YOUR GOAL ▸ All of the data below should come back exactly as written, minus its images.

[Items listed in a dataset]
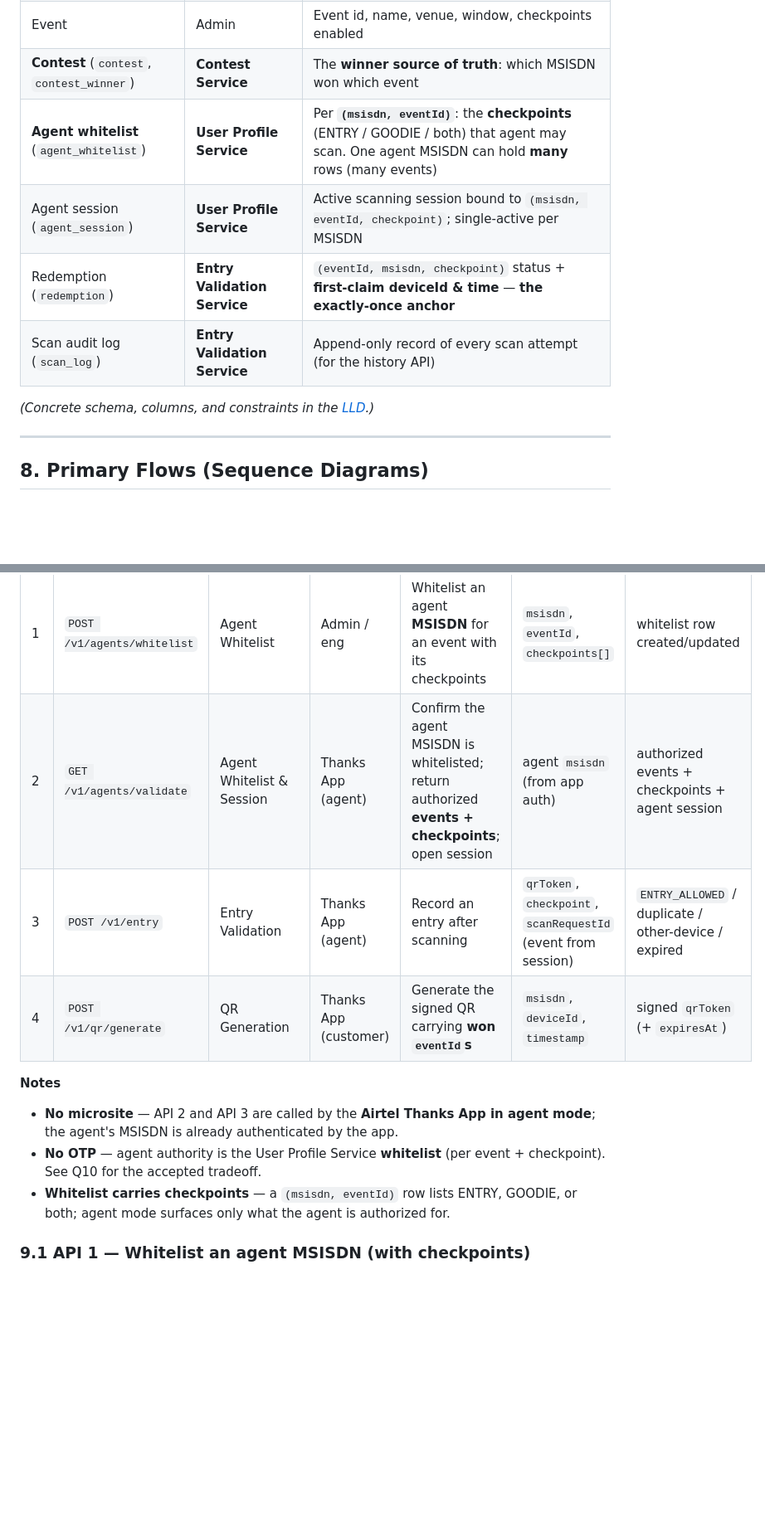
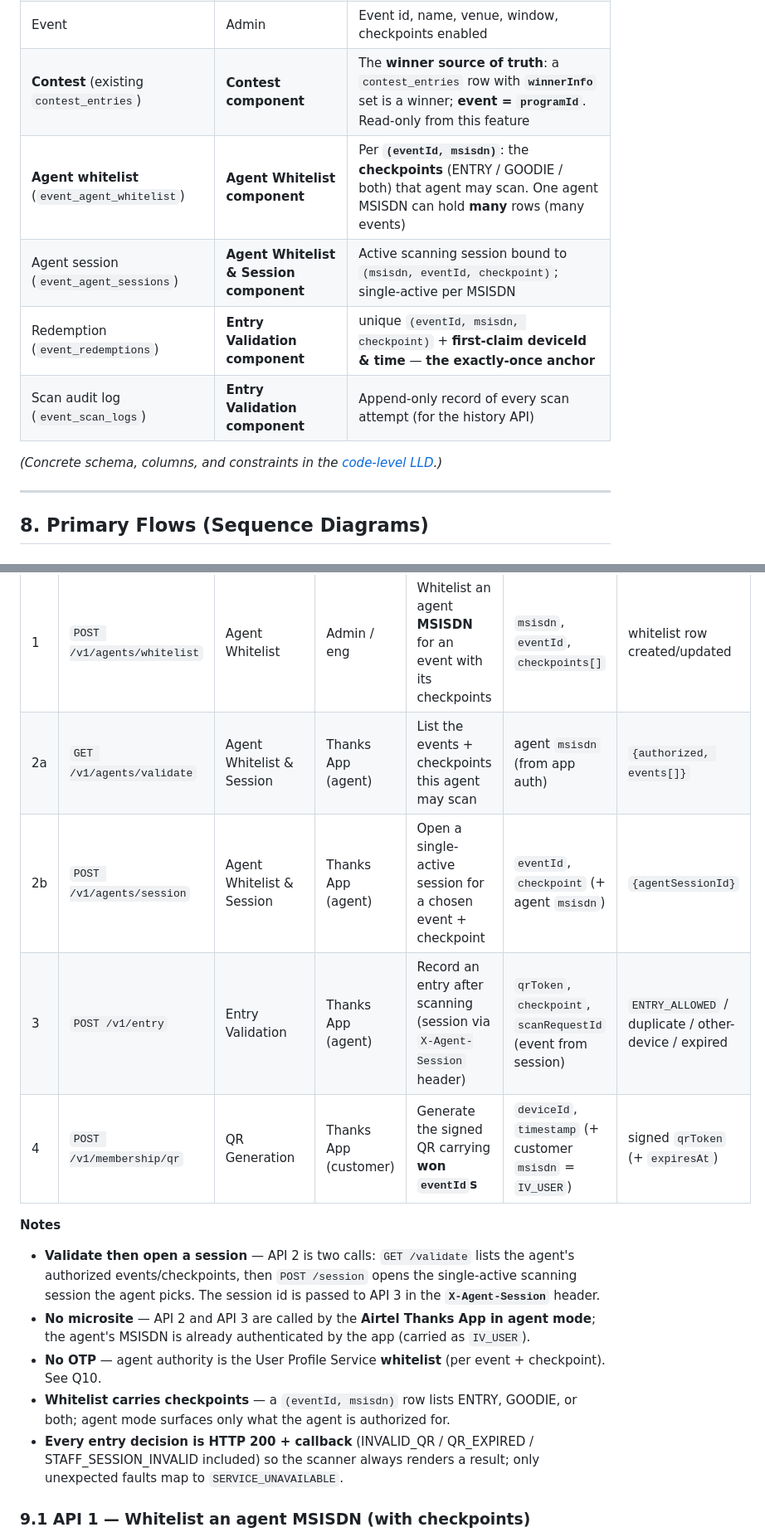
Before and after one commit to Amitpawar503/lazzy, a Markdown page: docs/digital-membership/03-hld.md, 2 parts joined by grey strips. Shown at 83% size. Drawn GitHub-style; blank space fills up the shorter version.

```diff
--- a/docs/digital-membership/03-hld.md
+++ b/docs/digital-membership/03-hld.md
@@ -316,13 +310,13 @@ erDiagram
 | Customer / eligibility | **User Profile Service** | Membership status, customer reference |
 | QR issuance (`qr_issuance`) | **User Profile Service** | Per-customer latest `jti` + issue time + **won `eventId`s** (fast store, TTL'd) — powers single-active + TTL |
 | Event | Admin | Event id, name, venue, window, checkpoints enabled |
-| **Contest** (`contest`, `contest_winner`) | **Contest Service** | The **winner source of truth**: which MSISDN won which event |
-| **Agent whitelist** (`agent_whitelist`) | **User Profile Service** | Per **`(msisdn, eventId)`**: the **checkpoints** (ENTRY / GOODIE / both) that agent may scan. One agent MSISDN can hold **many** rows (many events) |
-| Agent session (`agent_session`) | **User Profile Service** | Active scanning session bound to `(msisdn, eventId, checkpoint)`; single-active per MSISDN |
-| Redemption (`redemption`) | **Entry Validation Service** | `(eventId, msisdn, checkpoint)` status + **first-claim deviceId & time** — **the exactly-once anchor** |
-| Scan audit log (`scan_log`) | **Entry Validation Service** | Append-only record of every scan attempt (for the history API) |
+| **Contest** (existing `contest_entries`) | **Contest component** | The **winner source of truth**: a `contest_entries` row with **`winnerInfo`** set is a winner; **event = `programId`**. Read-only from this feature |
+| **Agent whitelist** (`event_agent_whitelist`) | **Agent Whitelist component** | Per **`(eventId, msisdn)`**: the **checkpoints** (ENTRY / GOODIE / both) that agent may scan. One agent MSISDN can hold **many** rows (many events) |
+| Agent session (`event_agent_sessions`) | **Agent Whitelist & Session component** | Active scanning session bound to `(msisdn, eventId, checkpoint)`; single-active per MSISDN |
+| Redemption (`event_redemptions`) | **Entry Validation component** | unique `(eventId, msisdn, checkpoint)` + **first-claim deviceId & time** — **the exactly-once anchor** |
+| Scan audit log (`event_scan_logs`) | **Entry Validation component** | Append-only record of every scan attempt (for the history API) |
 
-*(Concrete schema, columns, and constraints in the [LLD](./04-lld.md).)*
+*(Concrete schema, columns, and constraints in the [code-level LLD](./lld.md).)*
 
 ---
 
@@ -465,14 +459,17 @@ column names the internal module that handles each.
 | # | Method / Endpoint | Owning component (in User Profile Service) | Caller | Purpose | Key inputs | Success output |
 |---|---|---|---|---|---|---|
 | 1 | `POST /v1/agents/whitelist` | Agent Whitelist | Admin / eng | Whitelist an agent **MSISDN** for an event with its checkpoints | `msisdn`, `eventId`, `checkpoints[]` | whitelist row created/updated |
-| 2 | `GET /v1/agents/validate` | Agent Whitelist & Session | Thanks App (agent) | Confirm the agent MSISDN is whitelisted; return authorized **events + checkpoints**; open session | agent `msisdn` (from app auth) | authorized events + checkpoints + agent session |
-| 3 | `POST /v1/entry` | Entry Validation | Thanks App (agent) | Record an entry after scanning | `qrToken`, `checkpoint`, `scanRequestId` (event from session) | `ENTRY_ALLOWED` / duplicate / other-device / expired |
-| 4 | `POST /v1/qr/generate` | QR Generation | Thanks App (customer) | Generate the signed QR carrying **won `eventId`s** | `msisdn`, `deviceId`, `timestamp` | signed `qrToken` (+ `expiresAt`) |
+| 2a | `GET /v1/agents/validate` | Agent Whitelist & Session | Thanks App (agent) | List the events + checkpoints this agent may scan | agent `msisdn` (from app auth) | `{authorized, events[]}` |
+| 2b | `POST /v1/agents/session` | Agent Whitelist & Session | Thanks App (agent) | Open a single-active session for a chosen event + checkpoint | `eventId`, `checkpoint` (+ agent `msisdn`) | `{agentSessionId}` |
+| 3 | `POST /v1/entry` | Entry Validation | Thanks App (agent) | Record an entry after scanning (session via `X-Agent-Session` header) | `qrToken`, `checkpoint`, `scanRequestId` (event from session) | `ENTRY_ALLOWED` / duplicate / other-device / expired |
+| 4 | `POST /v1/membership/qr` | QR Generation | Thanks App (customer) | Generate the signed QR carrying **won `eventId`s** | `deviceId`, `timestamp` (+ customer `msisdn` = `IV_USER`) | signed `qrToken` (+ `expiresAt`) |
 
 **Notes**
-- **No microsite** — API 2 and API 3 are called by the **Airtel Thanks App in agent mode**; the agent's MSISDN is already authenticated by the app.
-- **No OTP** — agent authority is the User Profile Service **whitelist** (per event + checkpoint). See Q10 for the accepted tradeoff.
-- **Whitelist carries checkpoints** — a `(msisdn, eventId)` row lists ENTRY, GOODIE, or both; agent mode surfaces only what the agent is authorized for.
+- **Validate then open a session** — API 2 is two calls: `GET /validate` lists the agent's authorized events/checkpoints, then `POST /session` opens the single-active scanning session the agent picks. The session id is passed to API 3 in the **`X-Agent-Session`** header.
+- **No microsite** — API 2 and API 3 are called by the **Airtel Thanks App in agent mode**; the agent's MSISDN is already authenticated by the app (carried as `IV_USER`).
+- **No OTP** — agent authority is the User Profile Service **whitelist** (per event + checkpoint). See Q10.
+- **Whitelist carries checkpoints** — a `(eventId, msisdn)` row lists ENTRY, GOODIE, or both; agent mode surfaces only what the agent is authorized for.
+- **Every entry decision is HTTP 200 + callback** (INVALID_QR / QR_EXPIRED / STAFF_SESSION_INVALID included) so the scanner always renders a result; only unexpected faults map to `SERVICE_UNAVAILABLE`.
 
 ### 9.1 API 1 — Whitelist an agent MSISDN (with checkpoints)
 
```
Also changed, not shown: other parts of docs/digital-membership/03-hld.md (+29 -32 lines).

WRITTEN ANSWER ▸
Before and after one commit to Amitpawar503/lazzy, a Markdown page: docs/digital-membership/03-hld.md, 2 parts joined by grey strips. Shown at 83% size. Drawn GitHub-style; blank space fills up the shorter version.

```diff
--- a/docs/digital-membership/03-hld.md
+++ b/docs/digital-membership/03-hld.md
@@ -316,13 +310,13 @@ erDiagram
 | Customer / eligibility | **User Profile Service** | Membership status, customer reference |
 | QR issuance (`qr_issuance`) | **User Profile Service** | Per-customer latest `jti` + issue time + **won `eventId`s** (fast store, TTL'd) — powers single-active + TTL |
 | Event | Admin | Event id, name, venue, window, checkpoints enabled |
-| **Contest** (`contest`, `contest_winner`) | **Contest Service** | The **winner source of truth**: which MSISDN won which event |
-| **Agent whitelist** (`agent_whitelist`) | **User Profile Service** | Per **`(msisdn, eventId)`**: the **checkpoints** (ENTRY / GOODIE / both) that agent may scan. One agent MSISDN can hold **many** rows (many events) |
-| Agent session (`agent_session`) | **User Profile Service** | Active scanning session bound to `(msisdn, eventId, checkpoint)`; single-active per MSISDN |
-| Redemption (`redemption`) | **Entry Validation Service** | `(eventId, msisdn, checkpoint)` status + **first-claim deviceId & time** — **the exactly-once anchor** |
-| Scan audit log (`scan_log`) | **Entry Validation Service** | Append-only record of every scan attempt (for the history API) |
+| **Contest** (existing `contest_entries`) | **Contest component** | The **winner source of truth**: a `contest_entries` row with **`winnerInfo`** set is a winner; **event = `programId`**. Read-only from this feature |
+| **Agent whitelist** (`event_agent_whitelist`) | **Agent Whitelist component** | Per **`(eventId, msisdn)`**: the **checkpoints** (ENTRY / GOODIE / both) that agent may scan. One agent MSISDN can hold **many** rows (many events) |
+| Agent session (`event_agent_sessions`) | **Agent Whitelist & Session component** | Active scanning session bound to `(msisdn, eventId, checkpoint)`; single-active per MSISDN |
+| Redemption (`event_redemptions`) | **Entry Validation component** | unique `(eventId, msisdn, checkpoint)` + **first-claim deviceId & time** — **the exactly-once anchor** |
+| Scan audit log (`event_scan_logs`) | **Entry Validation component** | Append-only record of every scan attempt (for the history API) |
 
-*(Concrete schema, columns, and constraints in the [LLD](./04-lld.md).)*
+*(Concrete schema, columns, and constraints in the [code-level LLD](./lld.md).)*
 
 ---
 
@@ -465,14 +459,17 @@ column names the internal module that handles each.
 | # | Method / Endpoint | Owning component (in User Profile Service) | Caller | Purpose | Key inputs | Success output |
 |---|---|---|---|---|---|---|
 | 1 | `POST /v1/agents/whitelist` | Agent Whitelist | Admin / eng | Whitelist an agent **MSISDN** for an event with its checkpoints | `msisdn`, `eventId`, `checkpoints[]` | whitelist row created/updated |
-| 2 | `GET /v1/agents/validate` | Agent Whitelist & Session | Thanks App (agent) | Confirm the agent MSISDN is whitelisted; return authorized **events + checkpoints**; open session | agent `msisdn` (from app auth) | authorized events + checkpoints + agent session |
-| 3 | `POST /v1/entry` | Entry Validation | Thanks App (agent) | Record an entry after scanning | `qrToken`, `checkpoint`, `scanRequestId` (event from session) | `ENTRY_ALLOWED` / duplicate / other-device / expired |
-| 4 | `POST /v1/qr/generate` | QR Generation | Thanks App (customer) | Generate the signed QR carrying **won `eventId`s** | `msisdn`, `deviceId`, `timestamp` | signed `qrToken` (+ `expiresAt`) |
+| 2a | `GET /v1/agents/validate` | Agent Whitelist & Session | Thanks App (agent) | List the events + checkpoints this agent may scan | agent `msisdn` (from app auth) | `{authorized, events[]}` |
+| 2b | `POST /v1/agents/session` | Agent Whitelist & Session | Thanks App (agent) | Open a single-active session for a chosen event + checkpoint | `eventId`, `checkpoint` (+ agent `msisdn`) | `{agentSessionId}` |
+| 3 | `POST /v1/entry` | Entry Validation | Thanks App (agent) | Record an entry after scanning (session via `X-Agent-Session` header) | `qrToken`, `checkpoint`, `scanRequestId` (event from session) | `ENTRY_ALLOWED` / duplicate / other-device / expired |
+| 4 | `POST /v1/membership/qr` | QR Generation | Thanks App (customer) | Generate the signed QR carrying **won `eventId`s** | `deviceId`, `timestamp` (+ customer `msisdn` = `IV_USER`) | signed `qrToken` (+ `expiresAt`) |
 
 **Notes**
-- **No microsite** — API 2 and API 3 are called by the **Airtel Thanks App in agent mode**; the agent's MSISDN is already authenticated by the app.
-- **No OTP** — agent authority is the User Profile Service **whitelist** (per event + checkpoint). See Q10 for the accepted tradeoff.
-- **Whitelist carries checkpoints** — a `(msisdn, eventId)` row lists ENTRY, GOODIE, or both; agent mode surfaces only what the agent is authorized for.
+- **Validate then open a session** — API 2 is two calls: `GET /validate` lists the agent's authorized events/checkpoints, then `POST /session` opens the single-active scanning session the agent picks. The session id is passed to API 3 in the **`X-Agent-Session`** header.
+- **No microsite** — API 2 and API 3 are called by the **Airtel Thanks App in agent mode**; the agent's MSISDN is already authenticated by the app (carried as `IV_USER`).
+- **No OTP** — agent authority is the User Profile Service **whitelist** (per event + checkpoint). See Q10.
+- **Whitelist carries checkpoints** — a `(eventId, msisdn)` row lists ENTRY, GOODIE, or both; agent mode surfaces only what the agent is authorized for.
+- **Every entry decision is HTTP 200 + callback** (INVALID_QR / QR_EXPIRED / STAFF_SESSION_INVALID included) so the scanner always renders a result; only unexpected faults map to `SERVICE_UNAVAILABLE`.
 
 ### 9.1 API 1 — Whitelist an agent MSISDN (with checkpoints)
 
```
Also changed, not shown: other parts of docs/digital-membership/03-hld.md (+29 -32 lines).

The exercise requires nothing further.